Bulgarian Prime Minister Boiko Borissov, speaking after EU leaders approved on November 25 the agreement on the withdrawal of the UK from the EU, said that the day was a historic one but in a negative way “because a state, the UK, is leaving the EU”.
Borissov, one of the heads of government who attended the Brussels meeting, said that the agreement under Article 50 and the political declaration had been approved “but this is not the end of the process”.
There would still be work on future relations over the next two years, he said.
Maximum good relations were needed so that there could be co-operation “especially through special services” on fighting terrorism, trafficking of human beings, illegal drugs and money laundering, Borissov said.

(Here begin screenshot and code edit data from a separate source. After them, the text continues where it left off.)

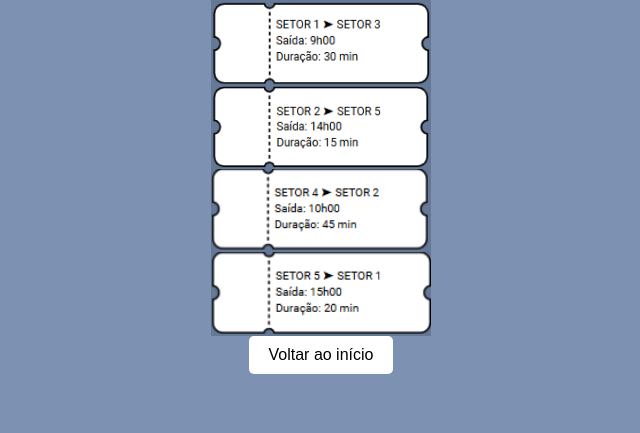
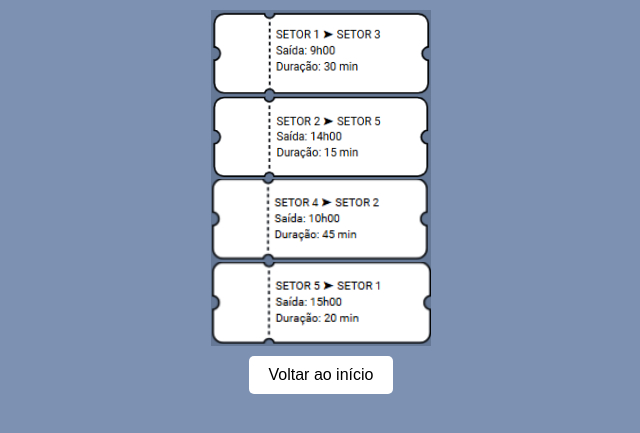
Before and after one commit to luty07/sa-parte-II-ferrorama, a PHP site: page /public/destinos.html in a window 1280 px wide. Shown: the top 433 px of the page, without its empty margins (319-959 px from the left). Run offline with PHP 8.4, Linux system fonts and the light colour scheme.

Commit message:
UPDATE- style

```diff
--- a/public/destinos.html
+++ b/public/destinos.html
@@ -9,6 +9,7 @@
 </head>
 
 <body>
+    <div id="padding">
         <div>
             <img class="rota" src="../assets/rota1.PNG" alt="">
         </div>
@@ -24,7 +25,7 @@
         <div>
             <img class="rota" src="../assets/rota4.PNG" alt="">
         </div>
-
+    </div>
 </body>
 <footer>
     <a href="inicio.html"><button>Voltar ao início</button></a>
--- a/public/manutencao.html
+++ b/public/manutencao.html
@@ -37,8 +37,9 @@
             <img class="manutencao" src="../assets/manutencao51.png" alt="">
             <button type="button" onclick=></button>
         </a>
-        <a href="inicio.html"><button>Voltar ao início</button></a>
     </div>
+    <a href="inicio.html"><button>Voltar ao início</button></a>
+
 </body>
 
 </html>
--- a/styles/style.css
+++ b/styles/style.css
@@ -76,3 +76,6 @@ button:hover {
 #ft {
     width: 250px;
 }
+#padding {
+    padding: 10px;
+}
```
Lines whose indentation alone changed are shown as unchanged.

The Bulgarian Prime Minister said that the EU should show particular vigilance regarding the rights and interests of citizens, the need to maintain ambitious conditions for equality, including in the case of Bulgaria and Britain.
“For Bulgarian citizens who live in the UK, for Bulgarian firms and businesses, but also on a reciprocal basis, because many Britons live in Bulgaria,” Borissov said, noting that the agreement provides for the settlement of the status of European citizens living, work and study in the UK with reciprocal guarantees.
He said that the UK should continue to respect financial parameters.
“To comply with all the arrangements so that there is no legal vacuum for our companies, to avoid the hard boundary between Ireland and Northern Ireland, that we have agreed.”
“EU27 has endorsed the Withdrawal Agreement and Political Declaration on the future EU-UK relations,” European Council President Donald Tusk said on Twitter.
Deutsche Welle reported that later, Tusk posted another tweet saying that despite “the difficult process of ratification” and negotiations to come, the EU and Britain would always remain friends.
The proposed deal outlines how Britain can keep close to the EU market after a two to four-year transition. The treaty also covers financial matters, citizens’ rights and Brexit’s impact on Northern Ireland, and sets out hopes for future security and trade ties between the EU and Britain, DW said.